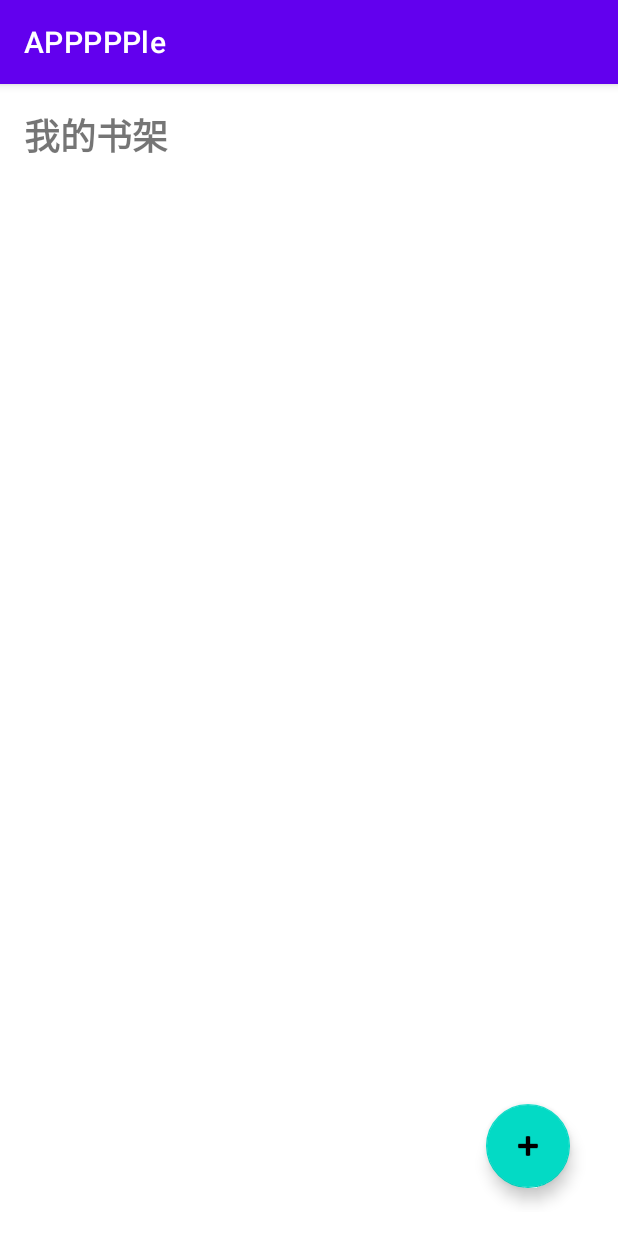
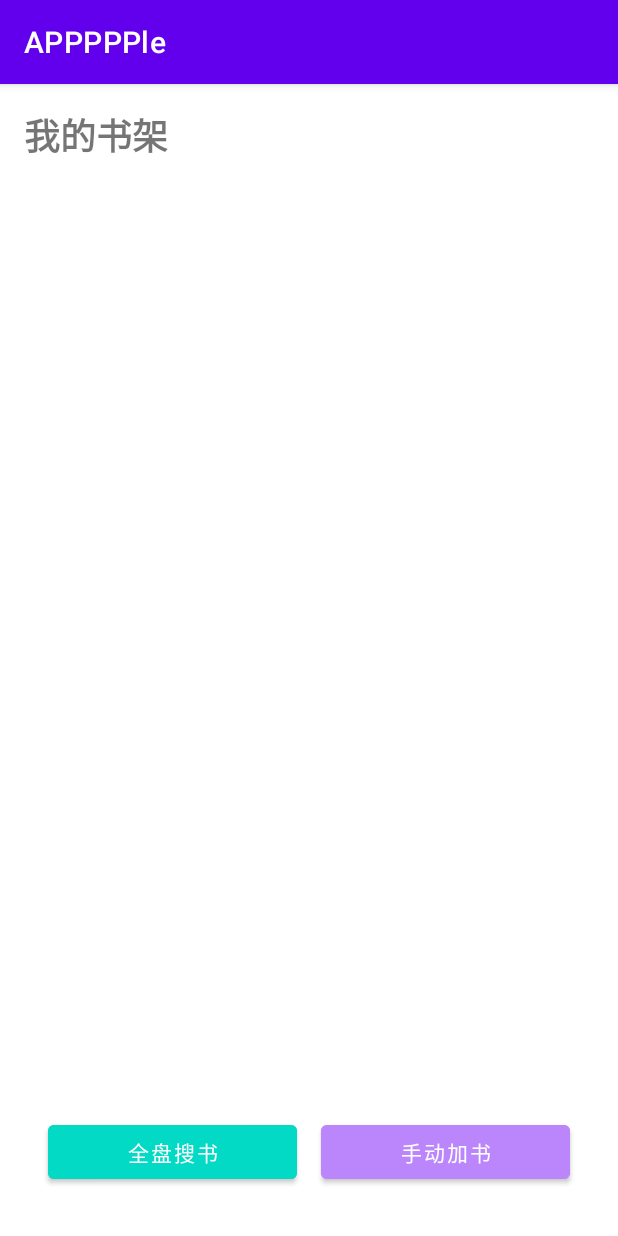
Before and after one commit to ajmd789/APPPPPle, an Android app: the screen it shows after launch (BookshelfActivity), on a phone screen of 412 x 824 dp. Run offline under Robolectric (Android 15) with nearby library versions, the phone set to English and light mode, and no system bars; our stand-ins replace Room's generated code.

Commit message:
feat: 优化按钮

```diff
--- a/app/src/main/java/com/example/appppple/ui/bookshelf/BookshelfActivity.java
+++ b/app/src/main/java/com/example/appppple/ui/bookshelf/BookshelfActivity.java
@@ -47,14 +47,24 @@ public class BookshelfActivity extends AppCompatActivity implements ScanPermissi
         super.onCreate(savedInstanceState);
         setContentView(R.layout.activity_bookshelf);
 
-        // Initialize components
+        // 初始化组件
         progressManager = ReadingProgressManager.getInstance(this);
         permissionHelper = new ScanPermissionHelper(this, this);
         fileScanner = new BookFileScanner(getContentResolver());
 
         initViews();
-        setupMenu();
+        setupButtonClickListeners(); // 替换原来的setupMenu()
         loadBooks();
+    }
+
+    private void setupButtonClickListeners() {
+        // 手动加书按钮 - 对应原菜单的"手动添加"
+        findViewById(R.id.buttonAddBook).setOnClickListener(v -> pickBook());
+
+        // 全盘搜书按钮 - 对应原菜单的"自动扫描"
+        findViewById(R.id.buttonSearchBook).setOnClickListener(v ->
+                permissionHelper.checkStoragePermission()
+        );
     }
 
     private void initViews() {
@@ -64,24 +74,7 @@ public class BookshelfActivity extends AppCompatActivity implements ScanPermissi
         booksRecyclerView.setAdapter(bookAdapter);
     }
 
-    private void setupMenu() {
-        ImageButton addBookBtn = findViewById(R.id.addBookFab);
-        addMenu = new PopupMenu(this, addBookBtn);
-        addMenu.getMenuInflater().inflate(R.menu.bookshelf_add_menu, addMenu.getMenu());
 
-        addBookBtn.setOnClickListener(v -> addMenu.show());
-
-        addMenu.setOnMenuItemClickListener(item -> {
-            if (item.getItemId() == R.id.action_add_manual) {
-                pickBook();
-                return true;
-            } else if (item.getItemId() == R.id.action_auto_scan) {
-                permissionHelper.checkStoragePermission();
-                return true;
-            }
-            return false;
-        });
-    }
 
     // region Permission Callbacks
     @Override
--- a/app/src/main/res/layout/activity_bookshelf.xml
+++ b/app/src/main/res/layout/activity_bookshelf.xml
@@ -1,6 +1,8 @@
 <?xml version="1.0" encoding="utf-8"?>
-<androidx.constraintlayout.widget.ConstraintLayout xmlns:android="http://schemas.android.com/apk/res/android"
+<androidx.constraintlayout.widget.ConstraintLayout
+    xmlns:android="http://schemas.android.com/apk/res/android"
     xmlns:app="http://schemas.android.com/apk/res-auto"
+    xmlns:tools="http://schemas.android.com/tools"
     android:layout_width="match_parent"
     android:layout_height="match_parent"
     android:padding="16dp">
@@ -20,17 +22,35 @@
         android:layout_width="match_parent"
         android:layout_height="0dp"
         android:layout_marginTop="16dp"
+        app:layout_constraintBottom_toTopOf="@+id/button"
+    app:layout_constraintTop_toBottomOf="@id/titleTextView" />
+
+
+
+    <Button
+        android:id="@+id/buttonSearchBook"
+        android:layout_width="0dp"
+        android:layout_height="wrap_content"
+        android:layout_marginStart="16dp"
+        android:layout_marginEnd="8dp"
+        android:layout_marginBottom="16dp"
+        android:text="全盘搜书"
         app:layout_constraintBottom_toBottomOf="parent"
-        app:layout_constraintTop_toBottomOf="@id/titleTextView" />
+        app:layout_constraintEnd_toStartOf="@+id/buttonAddBook"
+        app:layout_constraintStart_toStartOf="parent"
+        android:backgroundTint="@color/teal_200"/>
 
-    <com.google.android.material.floatingactionbutton.FloatingActionButton
-        android:id="@+id/addBookFab"
-        android:layout_width="wrap_content"
+    <Button
+        android:id="@+id/buttonAddBook"
+        android:layout_width="0dp"
         android:layout_height="wrap_content"
-        android:layout_margin="16dp"
-        android:contentDescription="添加新书"
-        android:src="@android:drawable/ic_input_add"
+        android:layout_marginStart="8dp"
+        android:layout_marginEnd="16dp"
+        android:layout_marginBottom="16dp"
+        android:text="手动加书"
         app:layout_constraintBottom_toBottomOf="parent"
-        app:layout_constraintEnd_toEndOf="parent" />
+        app:layout_constraintEnd_toEndOf="parent"
+        app:layout_constraintStart_toEndOf="@+id/buttonSearchBook"
+        android:backgroundTint="@color/purple_200"/>
 
 </androidx.constraintlayout.widget.ConstraintLayout>
```
Also changed, not shown: 1 other file.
+ + + + + + +
What you are asked to do.
Report the number of lines in the material above that contain "findViewById". Nothing else is wanted.

Task output.
3